Perennials are nature’s gift that keep giving year after year. To keep them looking their best, prune back perennials to the form and size you desire. This will allow the plant to fill in with new, lush growth when spring arrives. Avoid pruning certain plants that bloom on old wood. These types of plants formed their buds the previous year and if they are removed, will not flower.
Roses – Start Pruning Late Winter
Roses are an essential component to any garden. Late winter is the best time to prune your roses back allowing for new, fresh growth to occur when spring arrives. Remove any dead canes and cut healthy stems back to approximately 1/3 to 2/3 of the size of the plant. Remove any suckers from the plant as these will steal nutrients and stunt overall growth.
Spray the rose plant thoroughly with horticultural oil to rid of insects as well as their eggs before they become active again in the spring. Reward all of your hard work with buying yourself a new beautiful rose bush to add to your garden as now is a great time to plant them.
Now is the perfect time to get new perennials, shrubs, and trees planted in your garden, as long as your area is safe from freezes. Planting now allows plants’ root structures to form well before the intense summer heat arrives.
Some of my favorite perennials to bring gorgeous spring color into the garden are foxglove (Digitalis purpurea), peony (Paeonia lactiflora), African iris (Dietes iridioides), coneflower (Echinaceae sp.), and larkspur (Delphinium sp.). My favorite evergreens to incorporate are Wintergreen boxwoods (Buxus sinica var. insularis ‘Wintergreen’), dwarf bur ford hollies (Ilex cornuta ‘Dwarf Burford’), and distylium.
If you are looking forward to a gorgeous spring, make it even more beautiful by fertilizing everything from curb to foundation including your lawn, shrubs, and trees.
Choose a fertilizer that is of good quality because it truly makes a difference. I like to my secret “go-go juice” Nelson plant food Nelson plant food. You will want a complete fertilizer, meaning it has both macronutrients and micronutrients.
Last but not least, make sure to give your lawn the love and attention it deserves. I recommend having a soil test completed with your local extension office to assess your lawn’s nutrient needs.
Here in the South, our soils tend be quite acidic which most plants are not fond of. It is likely your lawn needs to be limed which will neutralize the soil pH. This will improve nutrient availability to your plants and improve the overall health and structure of the soil.
One of the most important things you can do for your lawn is known as scalping. This involves lowering your lawn mower setting each time the grass is cut in order to clean up the thatch. Thatch is the area of dead and living grass that is between the soil and the lush green grass that graces your lawn. By cleaning up the thatch, you improve aeration, drainage, and nutrient absorption.
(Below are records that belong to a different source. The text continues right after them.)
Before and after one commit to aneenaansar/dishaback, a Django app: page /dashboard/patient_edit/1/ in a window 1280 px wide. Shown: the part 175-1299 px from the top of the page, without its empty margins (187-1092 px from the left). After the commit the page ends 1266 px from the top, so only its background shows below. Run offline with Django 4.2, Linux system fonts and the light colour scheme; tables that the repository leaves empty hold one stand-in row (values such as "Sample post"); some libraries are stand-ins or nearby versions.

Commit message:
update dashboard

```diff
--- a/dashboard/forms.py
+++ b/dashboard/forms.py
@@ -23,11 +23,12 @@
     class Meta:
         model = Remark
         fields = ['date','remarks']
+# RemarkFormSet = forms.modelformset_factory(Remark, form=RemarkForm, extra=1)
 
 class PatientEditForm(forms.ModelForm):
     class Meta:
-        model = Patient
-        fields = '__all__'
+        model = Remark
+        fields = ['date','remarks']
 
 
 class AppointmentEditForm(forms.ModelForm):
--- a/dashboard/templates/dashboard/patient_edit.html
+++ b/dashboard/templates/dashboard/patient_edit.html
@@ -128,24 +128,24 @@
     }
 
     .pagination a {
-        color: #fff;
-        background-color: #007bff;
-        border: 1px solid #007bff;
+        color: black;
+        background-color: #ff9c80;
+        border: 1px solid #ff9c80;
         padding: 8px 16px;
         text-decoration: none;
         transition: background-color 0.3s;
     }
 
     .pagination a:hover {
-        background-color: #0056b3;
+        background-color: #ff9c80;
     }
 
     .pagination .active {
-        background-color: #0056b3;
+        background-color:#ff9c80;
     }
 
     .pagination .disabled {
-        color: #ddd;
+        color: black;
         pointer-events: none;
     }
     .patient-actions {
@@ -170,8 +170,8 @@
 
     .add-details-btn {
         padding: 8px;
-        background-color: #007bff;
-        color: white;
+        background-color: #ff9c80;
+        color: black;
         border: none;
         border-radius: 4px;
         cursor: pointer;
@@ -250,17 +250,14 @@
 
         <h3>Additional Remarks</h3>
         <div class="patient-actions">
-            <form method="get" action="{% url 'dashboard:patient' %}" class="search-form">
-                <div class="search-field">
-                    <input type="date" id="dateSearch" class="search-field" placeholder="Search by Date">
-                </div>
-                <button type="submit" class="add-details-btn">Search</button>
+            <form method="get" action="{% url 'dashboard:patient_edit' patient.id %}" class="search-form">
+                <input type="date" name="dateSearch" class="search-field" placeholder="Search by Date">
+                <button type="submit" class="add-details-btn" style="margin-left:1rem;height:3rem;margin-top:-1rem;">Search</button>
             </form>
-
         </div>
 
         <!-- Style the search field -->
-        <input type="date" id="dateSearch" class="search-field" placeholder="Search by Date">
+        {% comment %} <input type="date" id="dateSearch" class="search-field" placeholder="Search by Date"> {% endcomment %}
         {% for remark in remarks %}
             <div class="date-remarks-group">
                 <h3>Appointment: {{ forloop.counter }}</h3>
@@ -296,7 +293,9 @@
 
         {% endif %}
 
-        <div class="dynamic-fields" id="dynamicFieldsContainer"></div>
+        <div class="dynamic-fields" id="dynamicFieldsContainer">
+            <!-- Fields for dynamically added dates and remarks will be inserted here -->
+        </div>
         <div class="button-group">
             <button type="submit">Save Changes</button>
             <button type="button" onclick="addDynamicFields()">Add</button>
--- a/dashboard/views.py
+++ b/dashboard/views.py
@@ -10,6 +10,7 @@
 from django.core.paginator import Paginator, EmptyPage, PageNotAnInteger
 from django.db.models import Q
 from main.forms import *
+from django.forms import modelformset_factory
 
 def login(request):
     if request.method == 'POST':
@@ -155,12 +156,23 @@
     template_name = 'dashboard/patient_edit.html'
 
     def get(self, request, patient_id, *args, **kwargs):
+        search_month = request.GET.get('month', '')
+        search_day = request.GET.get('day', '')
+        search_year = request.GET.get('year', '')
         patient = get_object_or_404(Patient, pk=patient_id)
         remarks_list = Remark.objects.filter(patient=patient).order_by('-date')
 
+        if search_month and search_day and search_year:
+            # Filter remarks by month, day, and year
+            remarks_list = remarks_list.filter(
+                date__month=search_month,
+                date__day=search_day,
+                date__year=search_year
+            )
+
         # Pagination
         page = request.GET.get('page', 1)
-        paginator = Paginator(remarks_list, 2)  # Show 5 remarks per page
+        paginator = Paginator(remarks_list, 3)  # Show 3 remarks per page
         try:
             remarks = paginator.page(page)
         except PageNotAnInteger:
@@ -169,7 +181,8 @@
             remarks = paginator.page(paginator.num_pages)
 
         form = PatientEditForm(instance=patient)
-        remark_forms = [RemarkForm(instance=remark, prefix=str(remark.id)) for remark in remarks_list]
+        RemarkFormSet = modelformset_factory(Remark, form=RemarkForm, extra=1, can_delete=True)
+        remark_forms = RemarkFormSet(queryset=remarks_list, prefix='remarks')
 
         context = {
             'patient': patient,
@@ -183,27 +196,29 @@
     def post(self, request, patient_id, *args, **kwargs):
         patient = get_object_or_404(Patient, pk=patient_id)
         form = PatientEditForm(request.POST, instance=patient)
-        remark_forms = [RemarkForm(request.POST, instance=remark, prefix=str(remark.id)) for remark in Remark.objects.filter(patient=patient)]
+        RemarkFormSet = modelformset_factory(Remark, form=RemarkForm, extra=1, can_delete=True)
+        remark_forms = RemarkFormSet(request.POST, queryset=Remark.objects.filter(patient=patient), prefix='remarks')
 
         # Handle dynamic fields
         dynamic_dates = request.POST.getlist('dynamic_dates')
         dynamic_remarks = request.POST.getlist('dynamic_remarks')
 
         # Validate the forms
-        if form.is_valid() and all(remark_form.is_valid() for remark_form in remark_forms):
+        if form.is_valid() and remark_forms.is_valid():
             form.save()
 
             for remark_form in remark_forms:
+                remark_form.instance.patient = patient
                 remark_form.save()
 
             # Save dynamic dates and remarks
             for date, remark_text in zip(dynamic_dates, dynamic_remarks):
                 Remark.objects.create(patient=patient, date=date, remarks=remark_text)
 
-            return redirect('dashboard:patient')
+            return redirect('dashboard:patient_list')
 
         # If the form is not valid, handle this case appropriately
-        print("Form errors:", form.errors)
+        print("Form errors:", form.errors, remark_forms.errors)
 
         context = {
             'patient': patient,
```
Also, when the grass is cut, make sure that the grass clippings are not left on the lawn during this time of scalping.
Looking For Garden Inspiration
Did you see my last blog on a beautiful outdoor living and garden installation by the gorgeous Savannah River in Augusta, Georgia. Click here to see this stunning project with a fun video.